▶ [Work item]:
An exact reproduction of the records is required, with all images left out.

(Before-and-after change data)
::::::::

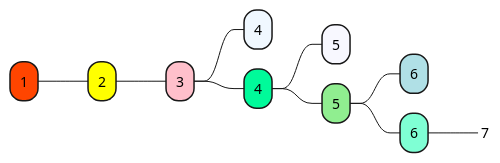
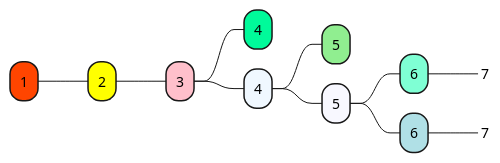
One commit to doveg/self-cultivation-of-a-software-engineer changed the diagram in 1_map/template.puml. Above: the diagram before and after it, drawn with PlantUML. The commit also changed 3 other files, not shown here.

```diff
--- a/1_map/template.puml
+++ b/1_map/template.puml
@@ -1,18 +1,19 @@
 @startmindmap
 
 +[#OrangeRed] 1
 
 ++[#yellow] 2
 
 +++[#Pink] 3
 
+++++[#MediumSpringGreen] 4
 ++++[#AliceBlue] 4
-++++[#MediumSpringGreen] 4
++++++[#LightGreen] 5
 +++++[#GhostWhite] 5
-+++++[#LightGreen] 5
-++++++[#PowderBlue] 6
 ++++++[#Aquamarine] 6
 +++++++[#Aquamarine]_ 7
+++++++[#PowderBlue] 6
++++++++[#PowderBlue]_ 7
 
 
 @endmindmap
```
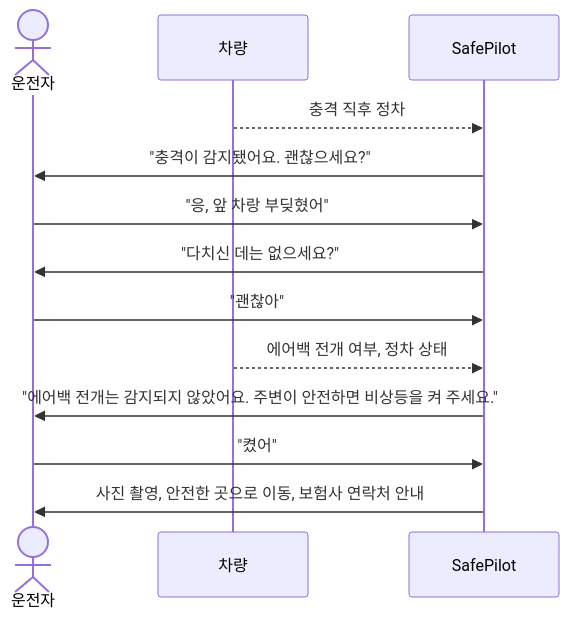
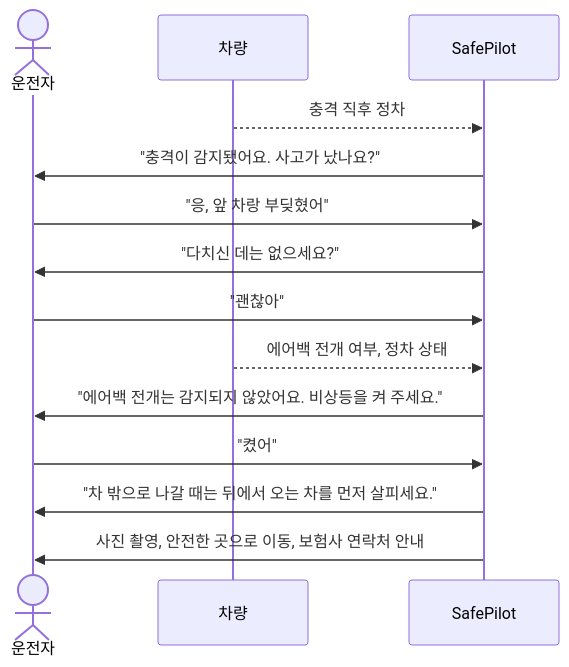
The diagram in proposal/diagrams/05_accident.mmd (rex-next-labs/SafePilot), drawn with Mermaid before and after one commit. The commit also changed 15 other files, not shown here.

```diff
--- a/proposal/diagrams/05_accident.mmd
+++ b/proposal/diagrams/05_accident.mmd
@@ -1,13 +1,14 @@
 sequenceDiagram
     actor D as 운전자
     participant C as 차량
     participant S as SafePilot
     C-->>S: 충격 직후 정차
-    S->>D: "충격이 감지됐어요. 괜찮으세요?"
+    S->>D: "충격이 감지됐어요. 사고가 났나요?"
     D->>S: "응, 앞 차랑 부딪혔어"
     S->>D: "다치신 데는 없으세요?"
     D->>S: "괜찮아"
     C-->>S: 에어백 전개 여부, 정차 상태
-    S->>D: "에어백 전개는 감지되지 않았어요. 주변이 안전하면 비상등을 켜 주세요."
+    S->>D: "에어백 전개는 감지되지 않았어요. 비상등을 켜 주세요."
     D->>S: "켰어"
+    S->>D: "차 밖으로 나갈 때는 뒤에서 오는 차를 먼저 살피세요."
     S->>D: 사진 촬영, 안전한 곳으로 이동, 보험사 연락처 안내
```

::::::::

▶ [Response area]:
One commit to doveg/self-cultivation-of-a-software-engineer changed the diagram in 1_map/template.puml. Above: the diagram before and after it, drawn with PlantUML. The commit also changed 3 other files, not shown here.

```diff
--- a/1_map/template.puml
+++ b/1_map/template.puml
@@ -1,18 +1,19 @@
 @startmindmap
 
 +[#OrangeRed] 1
 
 ++[#yellow] 2
 
 +++[#Pink] 3
 
+++++[#MediumSpringGreen] 4
 ++++[#AliceBlue] 4
-++++[#MediumSpringGreen] 4
++++++[#LightGreen] 5
 +++++[#GhostWhite] 5
-+++++[#LightGreen] 5
-++++++[#PowderBlue] 6
 ++++++[#Aquamarine] 6
 +++++++[#Aquamarine]_ 7
+++++++[#PowderBlue] 6
++++++++[#PowderBlue]_ 7
 
 
 @endmindmap
```
The diagram in proposal/diagrams/05_accident.mmd (rex-next-labs/SafePilot), drawn with Mermaid before and after one commit. The commit also changed 15 other files, not shown here.

```diff
--- a/proposal/diagrams/05_accident.mmd
+++ b/proposal/diagrams/05_accident.mmd
@@ -1,13 +1,14 @@
 sequenceDiagram
     actor D as 운전자
     participant C as 차량
     participant S as SafePilot
     C-->>S: 충격 직후 정차
-    S->>D: "충격이 감지됐어요. 괜찮으세요?"
+    S->>D: "충격이 감지됐어요. 사고가 났나요?"
     D->>S: "응, 앞 차랑 부딪혔어"
     S->>D: "다치신 데는 없으세요?"
     D->>S: "괜찮아"
     C-->>S: 에어백 전개 여부, 정차 상태
-    S->>D: "에어백 전개는 감지되지 않았어요. 주변이 안전하면 비상등을 켜 주세요."
+    S->>D: "에어백 전개는 감지되지 않았어요. 비상등을 켜 주세요."
     D->>S: "켰어"
+    S->>D: "차 밖으로 나갈 때는 뒤에서 오는 차를 먼저 살피세요."
     S->>D: 사진 촬영, 안전한 곳으로 이동, 보험사 연락처 안내
```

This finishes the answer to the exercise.